For leaders and decision-makers, these insights into behavior contagion have profound implications. They emphasize the importance of fostering a culture aligned with the organization’s values and goals. Leaders can utilize behavior contagion as a tool for driving positive change by identifying and nurturing key influencers within the organization.
To do so, organizations can embrace several strategies and practices to harness The Ripple Effect of organizational behaviors and create a positive workplace culture. This includes such things as:
Recognize the power of behavior contagion: Understand that behaviors within an organization are contagious and can influence a wide range of outcomes. Acknowledge that individuals’ actions have a Ripple Effect that extends beyond immediate colleagues.
Leverage positive behaviors: Identify and promote positive behaviors that align with the organization’s values and goals. Encourage employees to exhibit these behaviors, as they can spread throughout the organization and contribute to a healthier culture.
Identify key influencers: Recognize individuals who have a significant influence on their colleagues and professional networks. These key influencers can be instrumental in driving positive changes in behavior. Leaders should work with these influencers to promote desired behaviors.
Nurture strong connections: Foster strong, mutually valued connections among employees. These strong ties facilitate the effective transfer of behaviors, trust-building, open communication, constructive feedback, and deep learning. Encourage collaboration and relationship-building.

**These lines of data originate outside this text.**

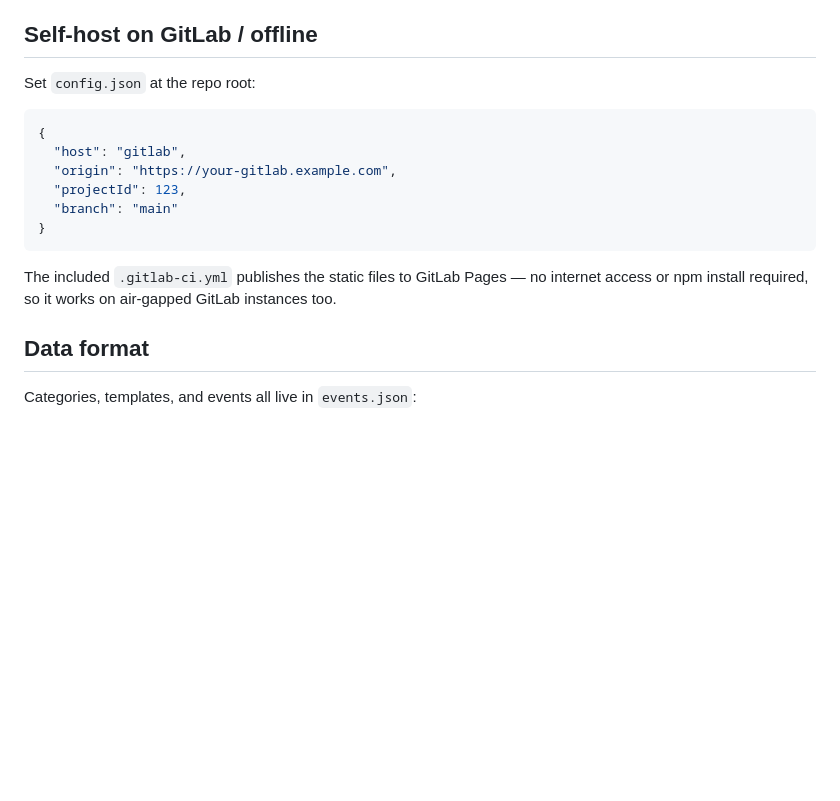
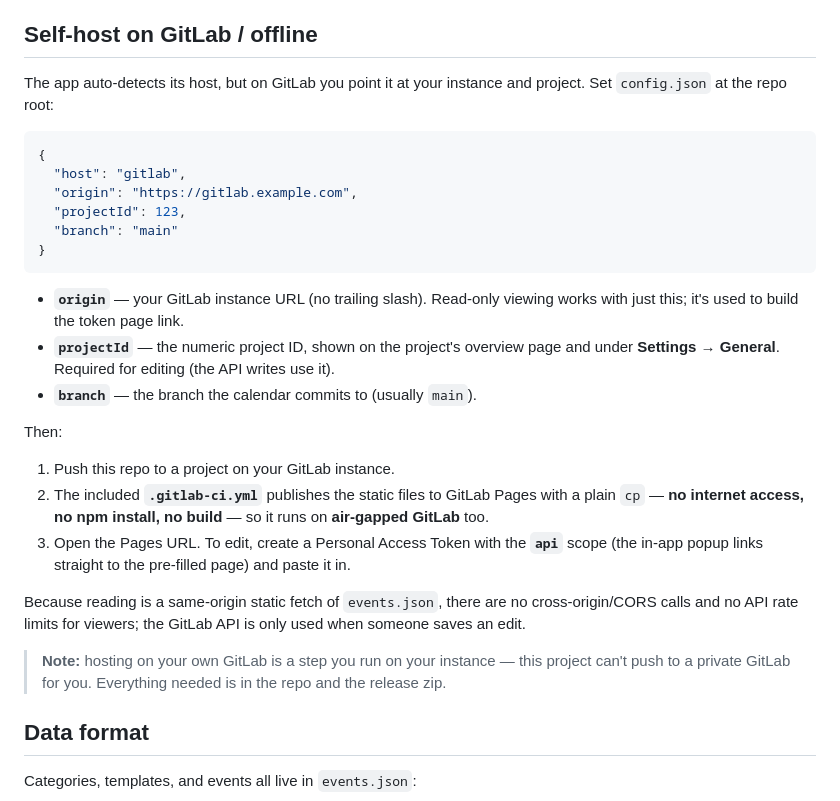
Before and after one commit to Real-Fruit-Snacks/team-calendar, a Markdown page: README.md, the part around the change. Rendered like a GitHub page; blank space fills up the shorter version.

Commit message:
Document turnkey GitLab self-hosting setup

````diff
--- a/README.md
+++ b/README.md
@@ -70,20 +70,40 @@ else saved in between.
 
 ## Self-host on GitLab / offline
 
-Set `config.json` at the repo root:
+The app auto-detects its host, but on GitLab you point it at your instance and
+project. Set `config.json` at the repo root:
 
 ```json
 {
   "host": "gitlab",
-  "origin": "https://your-gitlab.example.com",
+  "origin": "https://gitlab.example.com",
   "projectId": 123,
   "branch": "main"
 }
 ```
 
-The included `.gitlab-ci.yml` publishes the static files to GitLab Pages —
-no internet access or npm install required, so it works on air-gapped GitLab
-instances too.
+- **`origin`** — your GitLab instance URL (no trailing slash). Read-only viewing
+  works with just this; it's used to build the token page link.
+- **`projectId`** — the numeric project ID, shown on the project's overview page
+  and under **Settings → General**. Required for editing (the API writes use it).
+- **`branch`** — the branch the calendar commits to (usually `main`).
+
+Then:
+
+1. Push this repo to a project on your GitLab instance.
+2. The included **`.gitlab-ci.yml`** publishes the static files to GitLab Pages
+   with a plain `cp` — **no internet access, no npm install, no build** — so it
+   runs on **air-gapped GitLab** too.
+3. Open the Pages URL. To edit, create a Personal Access Token with the **`api`**
+   scope (the in-app popup links straight to the pre-filled page) and paste it in.
+
+Because reading is a same-origin static fetch of `events.json`, there are no
+cross-origin/CORS calls and no API rate limits for viewers; the GitLab API is
+only used when someone saves an edit.
+
+> **Note:** hosting on your own GitLab is a step you run on your instance — this
+> project can't push to a private GitLab for you. Everything needed is in the
+> repo and the release zip.
 
 ## Data format
 
````
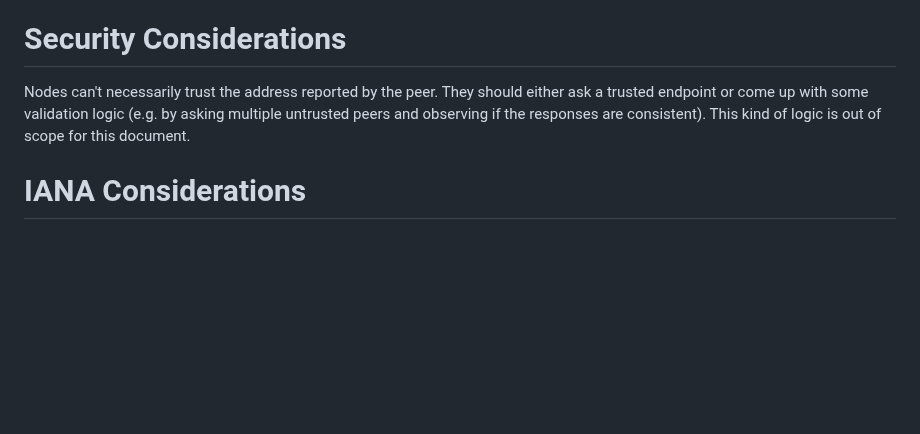
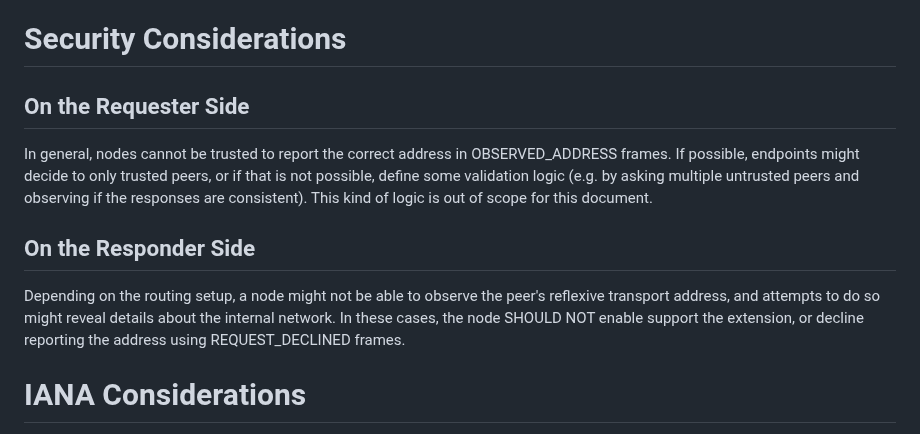
Before and after one commit to marten-seemann/draft-seemann-quic-address-discovery, a Markdown page: draft-seemann-quic-address-discovery.md, the part around the change. Rendered like a GitHub page; blank space fills up the shorter version.

Commit message:
expand security considerations

```diff
--- a/draft-seemann-quic-address-discovery.md
+++ b/draft-seemann-quic-address-discovery.md
@@ -175,10 +175,20 @@ address by sending a REQUEST_DECLINED frame on any path.
 
 # Security Considerations
 
-Nodes can't necessarily trust the address reported by the peer. They should
-either ask a trusted endpoint or come up with some validation logic (e.g. by
-asking multiple untrusted peers and observing if the responses are consistent).
+## On the Requester Side
+
+In general, nodes cannot be trusted to report the correct address in
+OBSERVED_ADDRESS frames. If possible, endpoints might decide to only trusted
+peers, or if that is not possible, define some validation logic (e.g. by asking
+multiple untrusted peers and observing if the responses are consistent).
 This kind of logic is out of scope for this document.
+
+## On the Responder Side
+
+Depending on the routing setup, a node might not be able to observe the peer's
+reflexive transport address, and attempts to do so might reveal details about
+the internal network. In these cases, the node SHOULD NOT enable support the
+extension, or decline reporting the address using REQUEST_DECLINED frames.
 
 # IANA Considerations
 
```
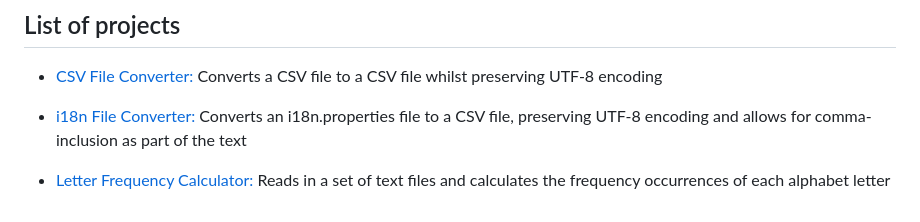
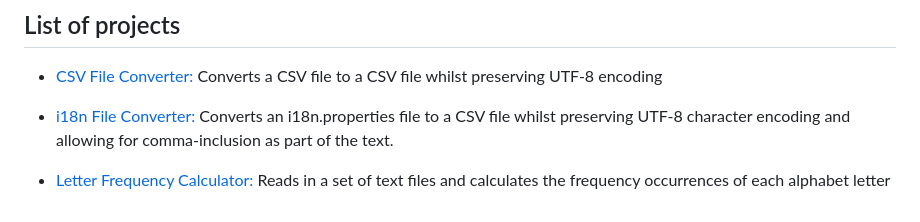
Before and after one commit to Carla-de-Beer/python-projects, a Markdown page: README.md, the part around the change. Rendered like a GitHub page.

```diff
--- a/README.md
+++ b/README.md
@@ -6,6 +6,6 @@
 
 * [CSV File Converter:](https://github.com/Carla-de-Beer/Python/tree/master/CSV%20File%20Converter) Converts a CSV file to a CSV file whilst preserving UTF-8 encoding
 
-* [i18n File Converter:](https://github.com/Carla-de-Beer/Python/tree/master/i18n%20File%20Converter) Converts an i18n.properties file to a CSV file, preserving UTF-8 encoding and allows for comma-inclusion as part of the text
+* [i18n File Converter:](https://github.com/Carla-de-Beer/Python/tree/master/i18n%20File%20Converter) Converts an i18n.properties file to a CSV file whilst preserving UTF-8 character encoding and allowing for comma-inclusion as part of the text.
 
 * [Letter Frequency Calculator:](https://github.com/Carla-de-Beer/Python/tree/master/Letter%20Frequency%20Calculator) Reads in a set of text files and calculates the frequency occurrences of each alphabet letter
```
Also changed, not shown: CSV File Converter/README.md (added, +3 -0 lines), i18n File Converter/README.md (+13 -5 lines), i18n File Converter/images/screenShot-01.png (added), i18n File Converter/images/screenShot-02.png (added), i18n File Converter/images/screenShot-03.png (added).
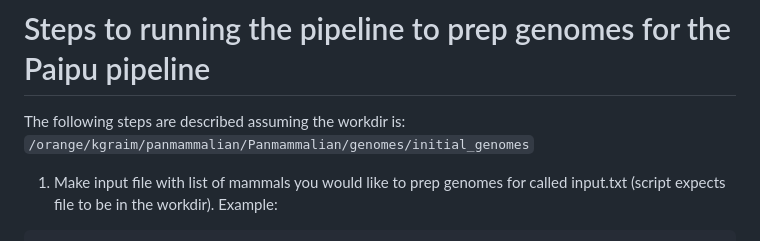
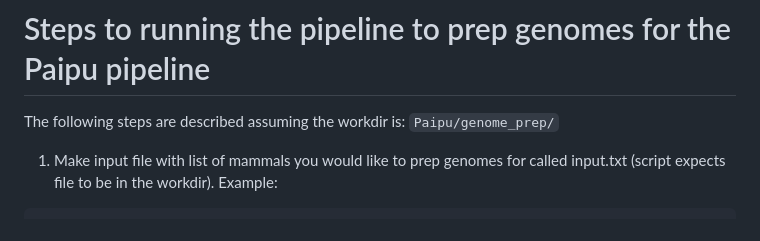
Before and after one commit to GraimLab/Paipu, a Markdown page: genome_prep/README.md, the part around the change. Rendered like a GitHub page.

```diff
--- a/genome_prep/README.md
+++ b/genome_prep/README.md
@@ -1,5 +1,5 @@
 # Steps to running the pipeline to prep genomes for the Paipu pipeline
-The following steps are described assuming the workdir is: `/orange/kgraim/panmammalian/Panmammalian/genomes/initial_genomes`
+The following steps are described assuming the workdir is: `Paipu/genome_prep/`
 
 1) Make input file with list of mammals you would like to prep genomes for called input.txt (script expects file to be in the workdir).
 	Example:
```
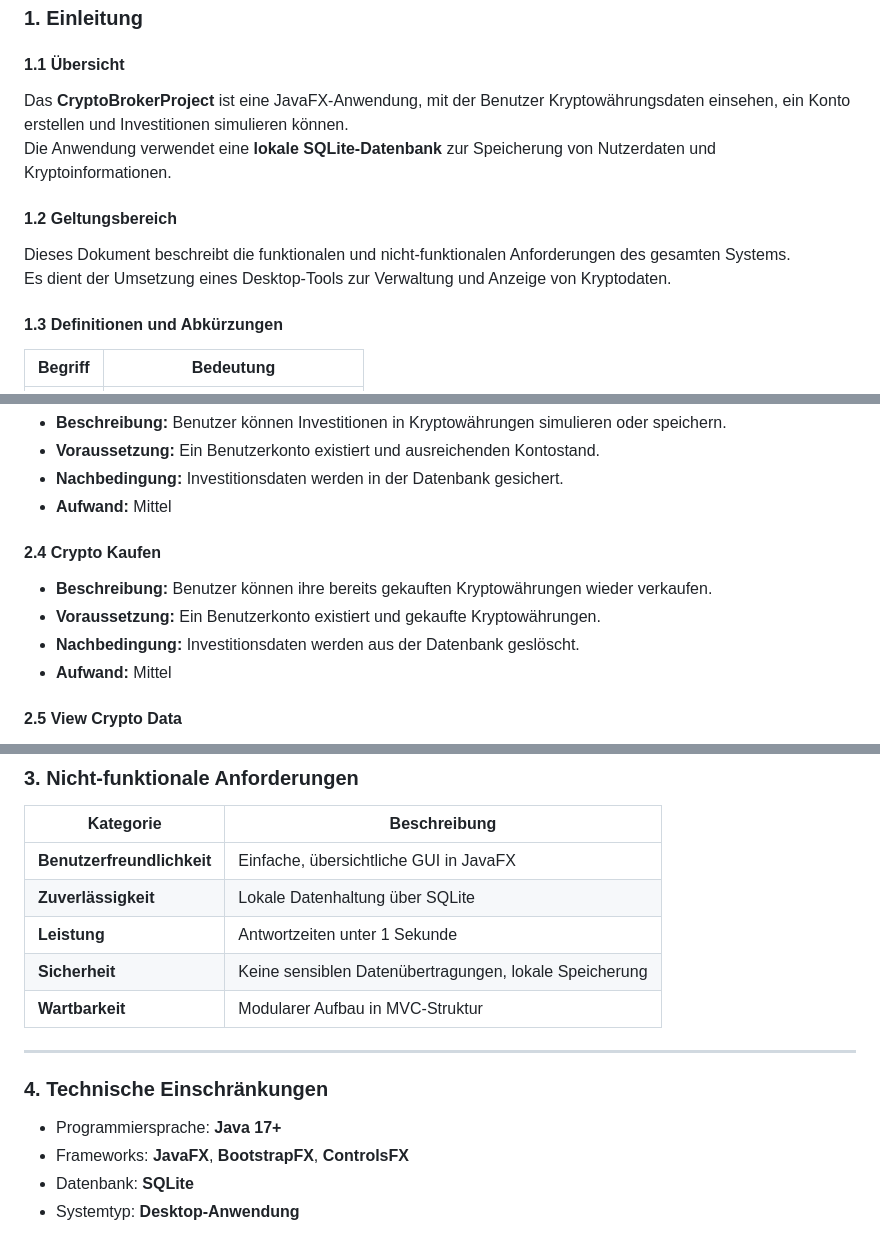
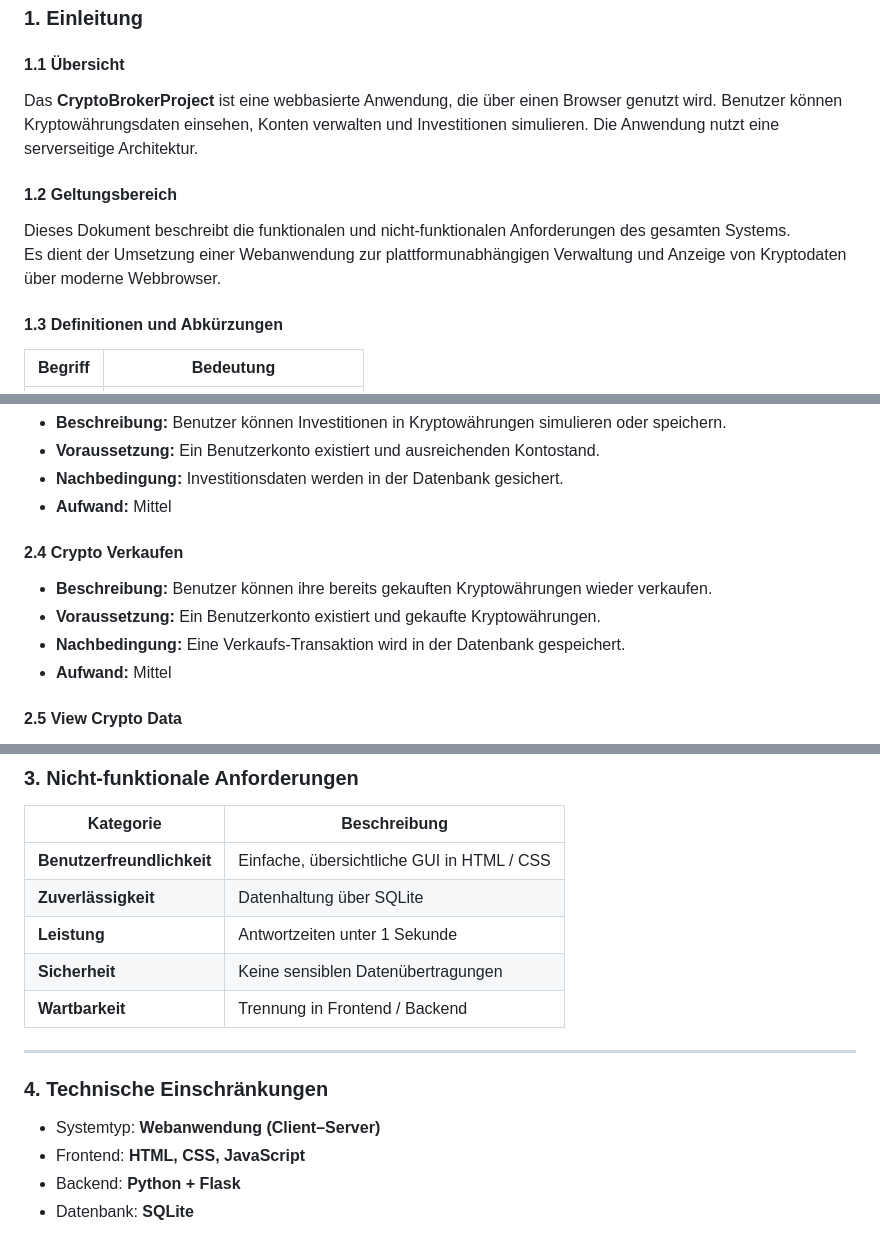
Before and after one commit to Lucas-Klein1/CryptoBroker, a Markdown page: docs/SoftwareAnforderungsspezifikation.md, 3 parts joined by grey strips. Drawn GitHub-style.

```diff
--- a/docs/SoftwareAnforderungsspezifikation.md
+++ b/docs/SoftwareAnforderungsspezifikation.md
@@ -6,13 +6,14 @@
 
 #### 1.1 Übersicht
 
-Das **CryptoBrokerProject** ist eine JavaFX-Anwendung, mit der Benutzer Kryptowährungsdaten einsehen, ein Konto erstellen und Investitionen simulieren können.
-Die Anwendung verwendet eine **lokale SQLite-Datenbank** zur Speicherung von Nutzerdaten und Kryptoinformationen.
+Das **CryptoBrokerProject** ist eine webbasierte Anwendung, die über einen Browser genutzt wird.
+Benutzer können Kryptowährungsdaten einsehen, Konten verwalten und Investitionen simulieren.
+Die Anwendung nutzt eine serverseitige Architektur.
 
 #### 1.2 Geltungsbereich
 
 Dieses Dokument beschreibt die funktionalen und nicht-funktionalen Anforderungen des gesamten Systems.
-Es dient der Umsetzung eines Desktop-Tools zur Verwaltung und Anzeige von Kryptodaten.
+Es dient der Umsetzung einer Webanwendung zur plattformunabhängigen Verwaltung und Anzeige von Kryptodaten über moderne Webbrowser.
 
 #### 1.3 Definitionen und Abkürzungen
 
@@ -59,11 +60,11 @@ Hauptanwendungsfälle:
 - **Nachbedingung:** Investitionsdaten werden in der Datenbank gesichert.
 - **Aufwand:** Mittel
 
-#### 2.4 Crypto Kaufen
+#### 2.4 Crypto Verkaufen
 
 - **Beschreibung:** Benutzer können ihre bereits gekauften Kryptowährungen wieder verkaufen.
 - **Voraussetzung:** Ein Benutzerkonto existiert und gekaufte Kryptowährungen.
-- **Nachbedingung:** Investitionsdaten werden aus der Datenbank geslöscht.
+- **Nachbedingung:** Eine Verkaufs-Transaktion wird in der Datenbank gespeichert.
 - **Aufwand:** Mittel
 
 #### 2.5 View Crypto Data
@@ -100,17 +101,17 @@ Hauptanwendungsfälle:
 
 | Kategorie | Beschreibung |
 |------------|--------------|
-| **Benutzerfreundlichkeit** | Einfache, übersichtliche GUI in JavaFX |
-| **Zuverlässigkeit** | Lokale Datenhaltung über SQLite |
+| **Benutzerfreundlichkeit** | Einfache, übersichtliche GUI in HTML / CSS |
+| **Zuverlässigkeit** | Datenhaltung über SQLite |
 | **Leistung** | Antwortzeiten unter 1 Sekunde |
-| **Sicherheit** | Keine sensiblen Datenübertragungen, lokale Speicherung |
-| **Wartbarkeit** | Modularer Aufbau in MVC-Struktur |
+| **Sicherheit** | Keine sensiblen Datenübertragungen |
+| **Wartbarkeit** | Trennung in Frontend / Backend |
 
 ---
 
 ### 4. Technische Einschränkungen
 
-- Programmiersprache: **Java 17+**
-- Frameworks: **JavaFX**, **BootstrapFX**, **ControlsFX**
+- Systemtyp: **Webanwendung (Client–Server)**
+- Frontend: **HTML, CSS, JavaScript**
+- Backend: **Python + Flask**
 - Datenbank: **SQLite**
-- Systemtyp: **Desktop-Anwendung**
```
Also changed, not shown: other parts of docs/SoftwareAnforderungsspezifikation.md (+1 -1 lines).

Behavior contagion is a powerful force shaping organizational culture. It reveals that behaviors spread not only among immediate colleagues but also among individuals further removed in the professional network. Harnessing this phenomenon strategically can help organizations evolve and strengthen their workplace cultures. As we delve deeper into the complexities of behavior contagion, we gain a greater understanding of how to cultivate thriving and enduring organizational cultures.